Problem details –
For the entries below, report every line that includes the word "jumlah".

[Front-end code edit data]
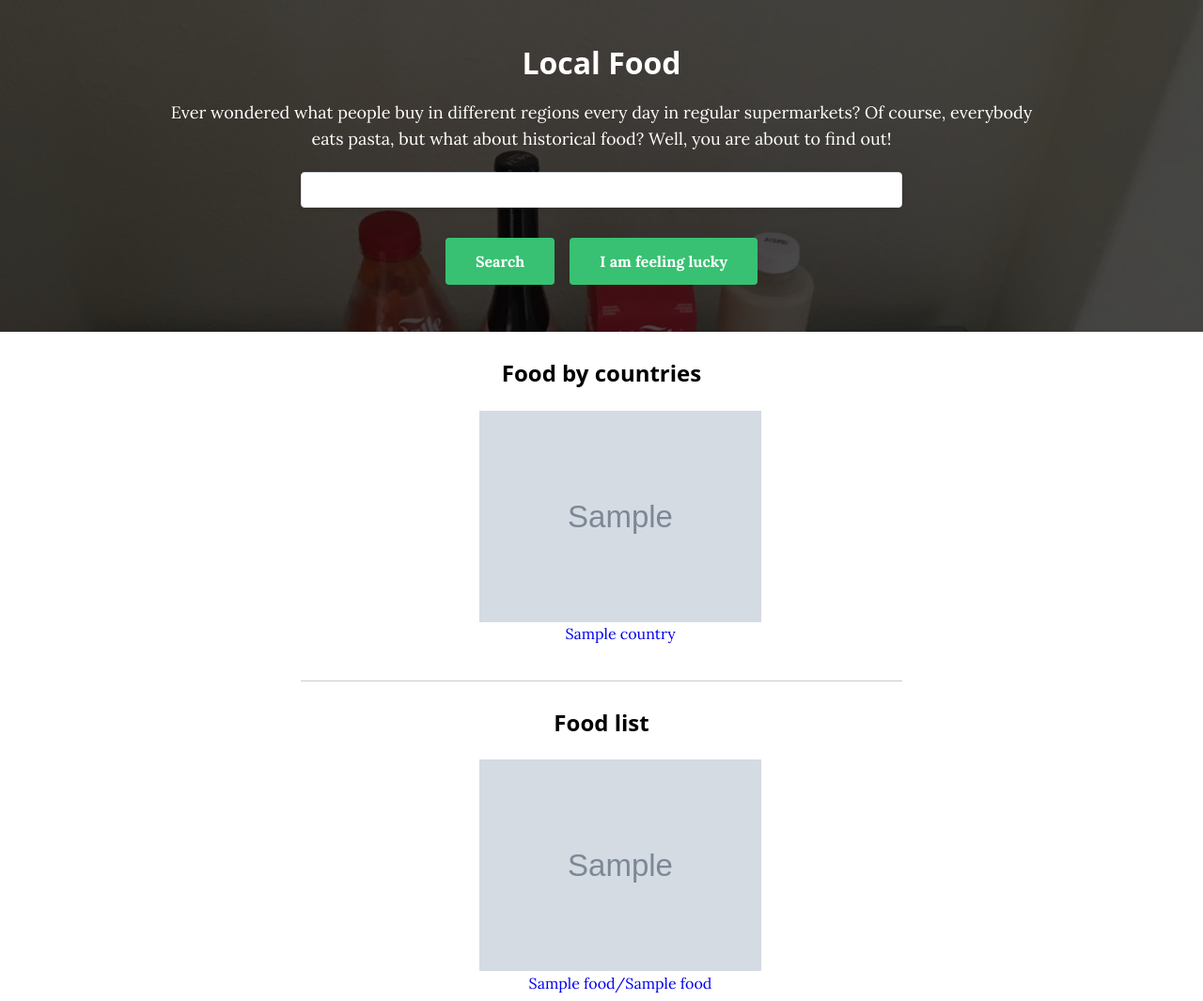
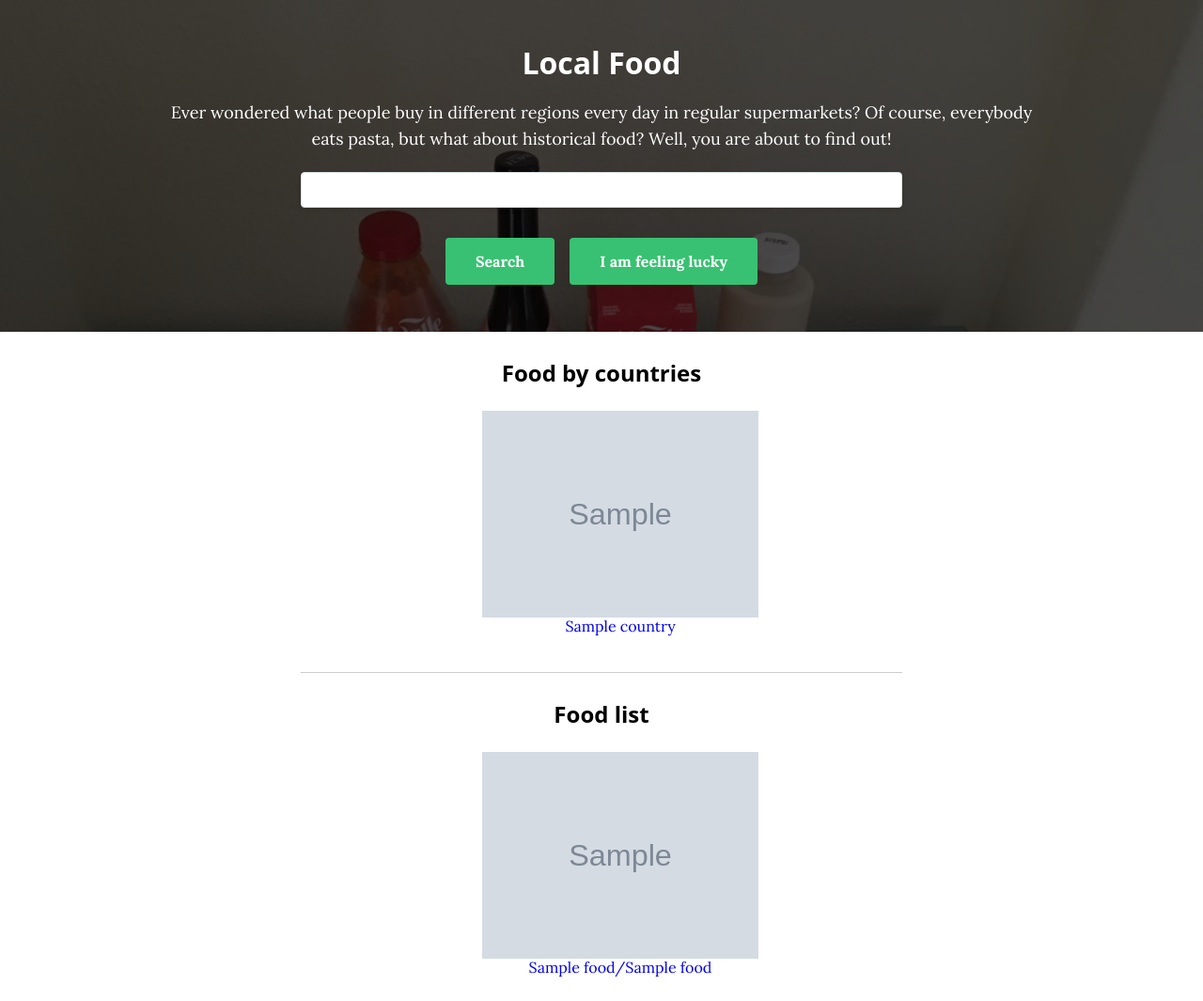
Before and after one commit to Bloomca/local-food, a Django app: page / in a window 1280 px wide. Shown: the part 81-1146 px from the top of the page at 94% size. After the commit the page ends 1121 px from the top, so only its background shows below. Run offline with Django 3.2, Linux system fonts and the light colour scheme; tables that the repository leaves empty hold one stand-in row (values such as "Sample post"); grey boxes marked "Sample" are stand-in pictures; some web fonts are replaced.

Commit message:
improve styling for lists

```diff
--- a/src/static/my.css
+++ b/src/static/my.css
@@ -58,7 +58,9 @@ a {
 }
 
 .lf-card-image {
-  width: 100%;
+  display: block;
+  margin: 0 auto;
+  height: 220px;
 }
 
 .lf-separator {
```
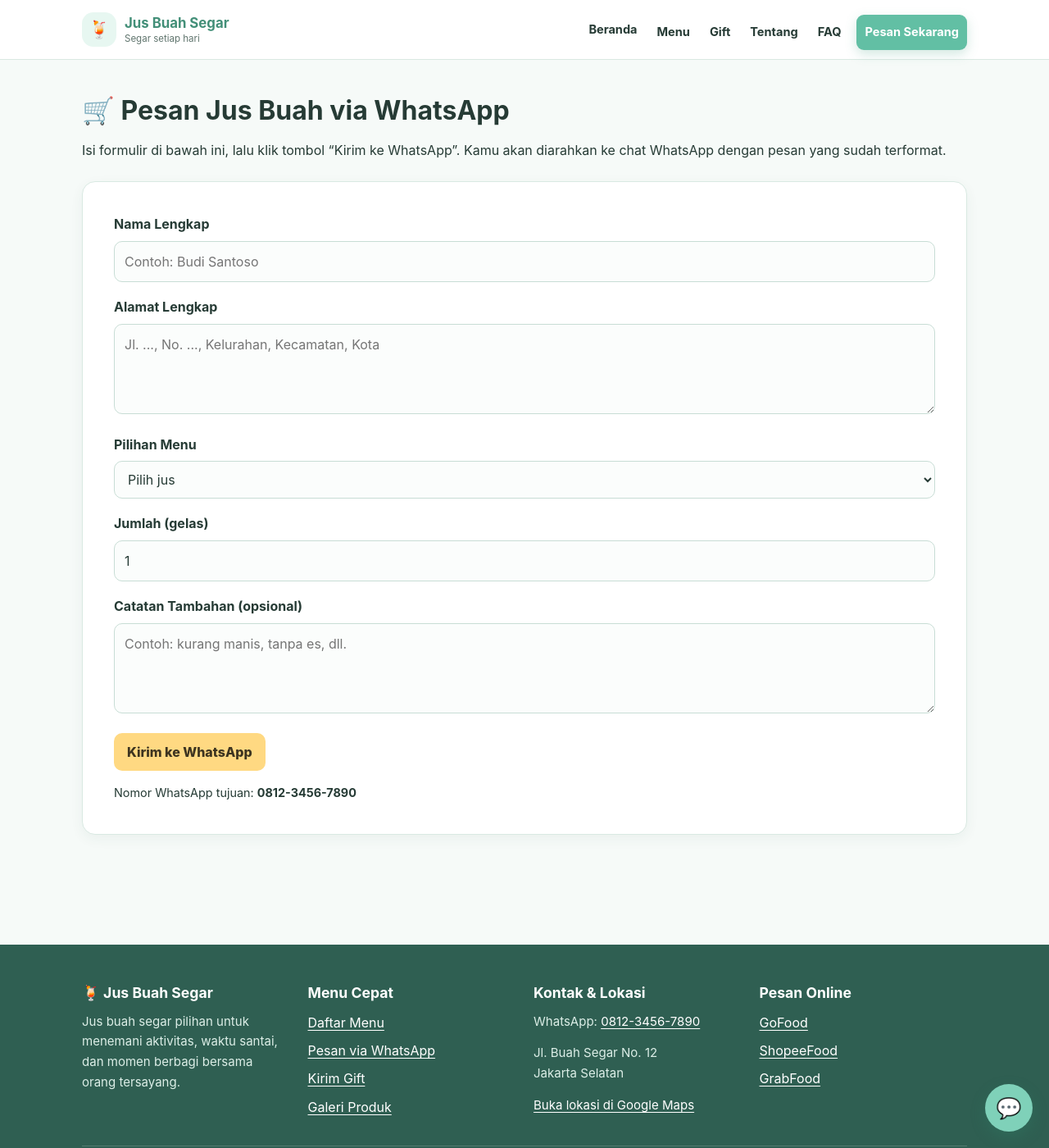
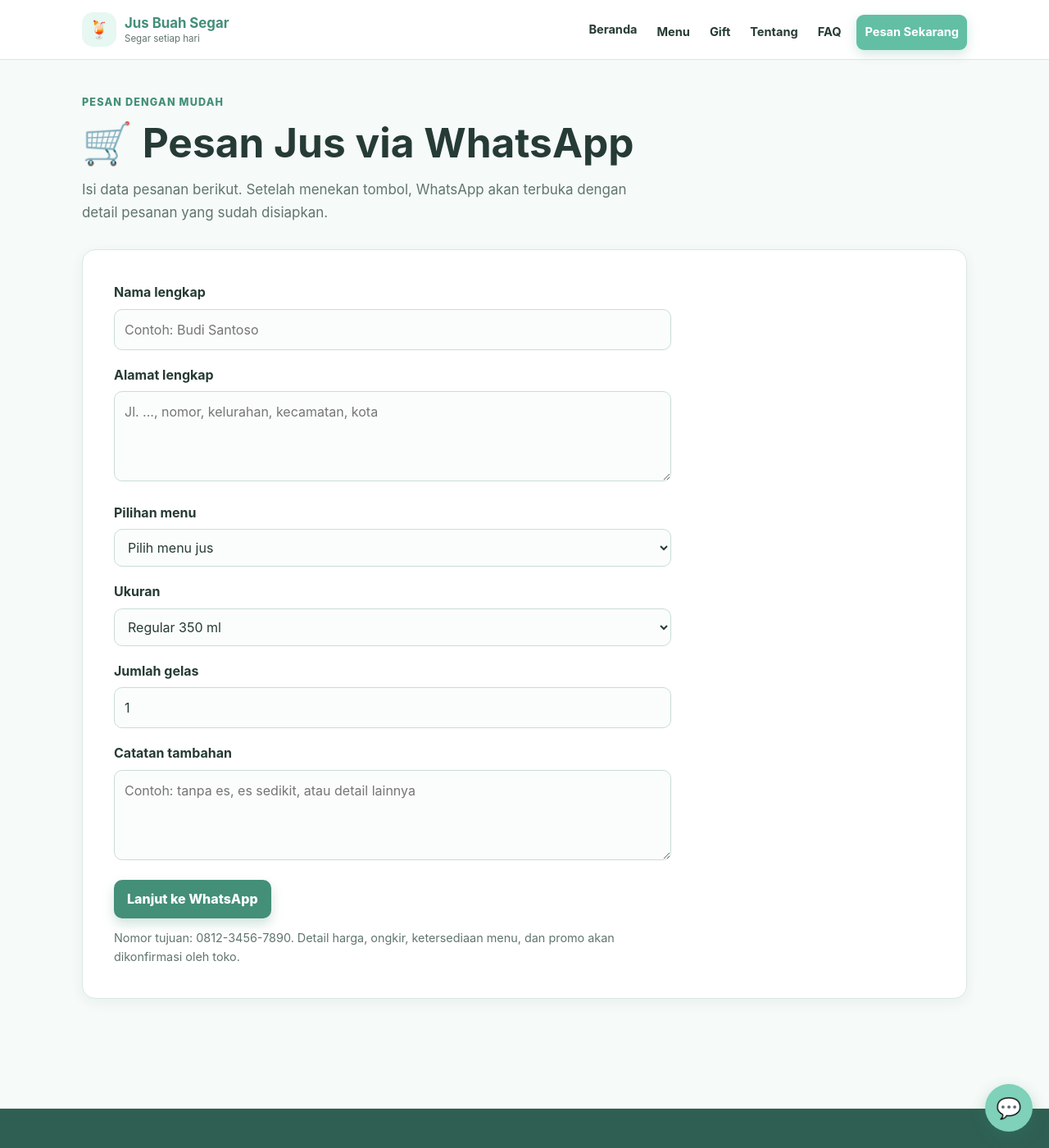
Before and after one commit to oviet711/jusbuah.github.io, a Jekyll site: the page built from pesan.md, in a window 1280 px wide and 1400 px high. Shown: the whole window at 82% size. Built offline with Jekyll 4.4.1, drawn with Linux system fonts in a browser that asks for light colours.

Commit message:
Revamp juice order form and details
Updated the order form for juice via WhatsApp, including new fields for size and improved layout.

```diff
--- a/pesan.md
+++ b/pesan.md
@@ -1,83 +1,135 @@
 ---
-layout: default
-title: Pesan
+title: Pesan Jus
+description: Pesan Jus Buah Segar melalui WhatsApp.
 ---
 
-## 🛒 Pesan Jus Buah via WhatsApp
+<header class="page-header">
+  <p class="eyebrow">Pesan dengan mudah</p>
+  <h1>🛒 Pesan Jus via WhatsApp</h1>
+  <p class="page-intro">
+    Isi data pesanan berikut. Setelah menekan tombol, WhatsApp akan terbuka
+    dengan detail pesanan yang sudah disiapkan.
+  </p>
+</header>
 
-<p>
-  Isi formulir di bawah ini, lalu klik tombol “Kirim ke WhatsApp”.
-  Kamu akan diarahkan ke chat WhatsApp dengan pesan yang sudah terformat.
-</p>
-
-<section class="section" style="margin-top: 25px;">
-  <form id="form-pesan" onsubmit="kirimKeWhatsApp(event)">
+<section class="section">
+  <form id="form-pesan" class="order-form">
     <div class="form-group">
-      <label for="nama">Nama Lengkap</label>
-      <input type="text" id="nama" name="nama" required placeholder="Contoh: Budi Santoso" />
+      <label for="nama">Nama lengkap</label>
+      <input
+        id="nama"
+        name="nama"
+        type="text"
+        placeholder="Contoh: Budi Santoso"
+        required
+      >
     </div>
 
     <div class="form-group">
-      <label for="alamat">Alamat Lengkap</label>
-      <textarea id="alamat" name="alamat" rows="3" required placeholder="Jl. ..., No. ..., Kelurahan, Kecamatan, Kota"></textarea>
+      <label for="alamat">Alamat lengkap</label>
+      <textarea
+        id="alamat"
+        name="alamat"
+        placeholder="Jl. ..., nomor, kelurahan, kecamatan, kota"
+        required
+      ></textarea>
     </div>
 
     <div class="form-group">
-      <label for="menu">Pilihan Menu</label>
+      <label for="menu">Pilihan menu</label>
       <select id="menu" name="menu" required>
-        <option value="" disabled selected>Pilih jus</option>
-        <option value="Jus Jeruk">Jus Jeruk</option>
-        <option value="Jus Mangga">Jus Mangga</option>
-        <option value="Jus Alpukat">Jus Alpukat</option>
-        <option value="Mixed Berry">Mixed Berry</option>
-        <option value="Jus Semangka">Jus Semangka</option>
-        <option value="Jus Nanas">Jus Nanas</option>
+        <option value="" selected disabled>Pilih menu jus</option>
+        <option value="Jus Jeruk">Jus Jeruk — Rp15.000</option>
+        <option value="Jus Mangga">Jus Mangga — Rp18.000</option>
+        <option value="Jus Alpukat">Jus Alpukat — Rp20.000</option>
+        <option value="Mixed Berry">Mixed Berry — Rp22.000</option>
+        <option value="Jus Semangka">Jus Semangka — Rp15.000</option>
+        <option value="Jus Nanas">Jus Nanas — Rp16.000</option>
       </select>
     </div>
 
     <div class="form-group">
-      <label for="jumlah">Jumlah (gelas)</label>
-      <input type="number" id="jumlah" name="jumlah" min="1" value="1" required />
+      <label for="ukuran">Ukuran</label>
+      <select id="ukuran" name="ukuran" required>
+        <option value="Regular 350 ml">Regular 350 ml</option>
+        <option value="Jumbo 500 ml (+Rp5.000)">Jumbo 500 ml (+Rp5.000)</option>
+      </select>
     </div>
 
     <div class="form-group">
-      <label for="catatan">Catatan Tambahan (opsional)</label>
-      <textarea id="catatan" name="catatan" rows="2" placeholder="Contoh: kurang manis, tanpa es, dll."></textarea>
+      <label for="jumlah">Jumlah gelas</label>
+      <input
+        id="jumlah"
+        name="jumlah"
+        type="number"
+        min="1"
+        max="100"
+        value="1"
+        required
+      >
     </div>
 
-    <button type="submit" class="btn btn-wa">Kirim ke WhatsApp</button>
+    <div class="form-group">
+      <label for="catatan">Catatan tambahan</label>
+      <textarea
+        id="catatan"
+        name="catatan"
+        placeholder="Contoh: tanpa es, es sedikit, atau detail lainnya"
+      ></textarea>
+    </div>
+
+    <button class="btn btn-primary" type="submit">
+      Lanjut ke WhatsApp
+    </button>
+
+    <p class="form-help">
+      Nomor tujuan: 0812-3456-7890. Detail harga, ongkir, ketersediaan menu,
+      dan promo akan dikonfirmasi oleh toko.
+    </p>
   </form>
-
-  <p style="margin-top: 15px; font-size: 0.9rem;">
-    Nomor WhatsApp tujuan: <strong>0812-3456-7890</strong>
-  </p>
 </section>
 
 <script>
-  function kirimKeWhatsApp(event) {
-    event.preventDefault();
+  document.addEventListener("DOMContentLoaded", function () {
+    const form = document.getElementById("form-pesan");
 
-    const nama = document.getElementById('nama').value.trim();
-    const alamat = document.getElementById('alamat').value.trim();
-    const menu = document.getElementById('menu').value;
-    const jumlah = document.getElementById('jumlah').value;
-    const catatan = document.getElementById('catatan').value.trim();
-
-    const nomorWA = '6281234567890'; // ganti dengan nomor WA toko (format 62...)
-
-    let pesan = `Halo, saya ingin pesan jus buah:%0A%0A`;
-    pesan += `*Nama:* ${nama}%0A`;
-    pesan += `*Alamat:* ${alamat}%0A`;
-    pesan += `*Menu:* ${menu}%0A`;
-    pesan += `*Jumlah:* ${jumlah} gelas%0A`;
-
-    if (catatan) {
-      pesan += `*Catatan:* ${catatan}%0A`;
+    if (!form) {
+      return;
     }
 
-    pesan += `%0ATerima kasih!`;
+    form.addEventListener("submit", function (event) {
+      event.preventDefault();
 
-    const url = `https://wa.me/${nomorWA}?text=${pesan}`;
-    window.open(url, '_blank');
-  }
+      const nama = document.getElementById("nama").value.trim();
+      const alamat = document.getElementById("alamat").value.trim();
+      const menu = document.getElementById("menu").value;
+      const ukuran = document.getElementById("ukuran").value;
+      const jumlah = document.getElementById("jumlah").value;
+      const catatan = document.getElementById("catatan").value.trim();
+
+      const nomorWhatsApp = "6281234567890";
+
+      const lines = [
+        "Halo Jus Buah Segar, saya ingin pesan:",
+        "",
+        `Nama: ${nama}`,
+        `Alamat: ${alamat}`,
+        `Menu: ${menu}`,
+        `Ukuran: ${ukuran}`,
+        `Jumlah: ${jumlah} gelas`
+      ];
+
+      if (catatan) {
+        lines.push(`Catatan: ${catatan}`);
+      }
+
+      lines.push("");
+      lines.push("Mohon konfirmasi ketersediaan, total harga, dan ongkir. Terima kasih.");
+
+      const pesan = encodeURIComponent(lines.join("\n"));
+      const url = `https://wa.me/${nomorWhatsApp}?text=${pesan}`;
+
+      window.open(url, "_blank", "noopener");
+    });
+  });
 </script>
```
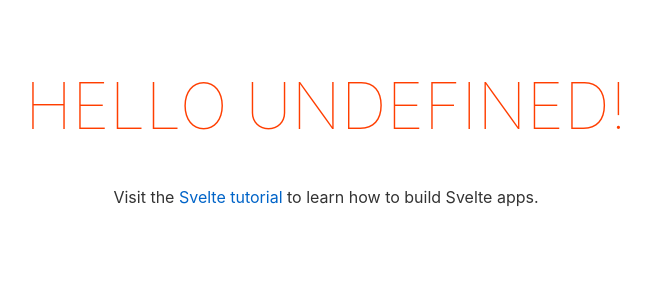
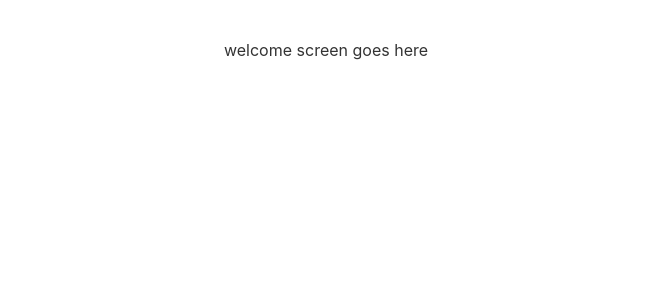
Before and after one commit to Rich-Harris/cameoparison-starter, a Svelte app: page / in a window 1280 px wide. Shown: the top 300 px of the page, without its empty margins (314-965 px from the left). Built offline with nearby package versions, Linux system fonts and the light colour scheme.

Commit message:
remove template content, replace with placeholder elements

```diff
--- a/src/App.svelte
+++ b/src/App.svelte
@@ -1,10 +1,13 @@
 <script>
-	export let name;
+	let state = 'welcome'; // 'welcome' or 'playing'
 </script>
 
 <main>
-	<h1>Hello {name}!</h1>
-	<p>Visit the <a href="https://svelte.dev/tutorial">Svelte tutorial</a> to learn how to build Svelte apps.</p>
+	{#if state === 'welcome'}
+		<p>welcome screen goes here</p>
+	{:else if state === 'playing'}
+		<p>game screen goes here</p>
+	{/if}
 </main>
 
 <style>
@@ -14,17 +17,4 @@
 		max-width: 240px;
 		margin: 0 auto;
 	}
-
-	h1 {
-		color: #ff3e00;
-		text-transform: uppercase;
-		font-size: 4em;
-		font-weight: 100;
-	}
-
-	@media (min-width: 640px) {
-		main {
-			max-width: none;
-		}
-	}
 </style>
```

Worked solution –
-      <label for="jumlah">Jumlah (gelas)</label>
-      <input type="number" id="jumlah" name="jumlah" min="1" value="1" required />
+      <label for="jumlah">Jumlah gelas</label>
+        id="jumlah"
+        name="jumlah"
-    const jumlah = document.getElementById('jumlah').value;
-    pesan += `*Jumlah:* ${jumlah} gelas%0A`;
+      const jumlah = document.getElementById("jumlah").value;
+        `Jumlah: ${jumlah} gelas`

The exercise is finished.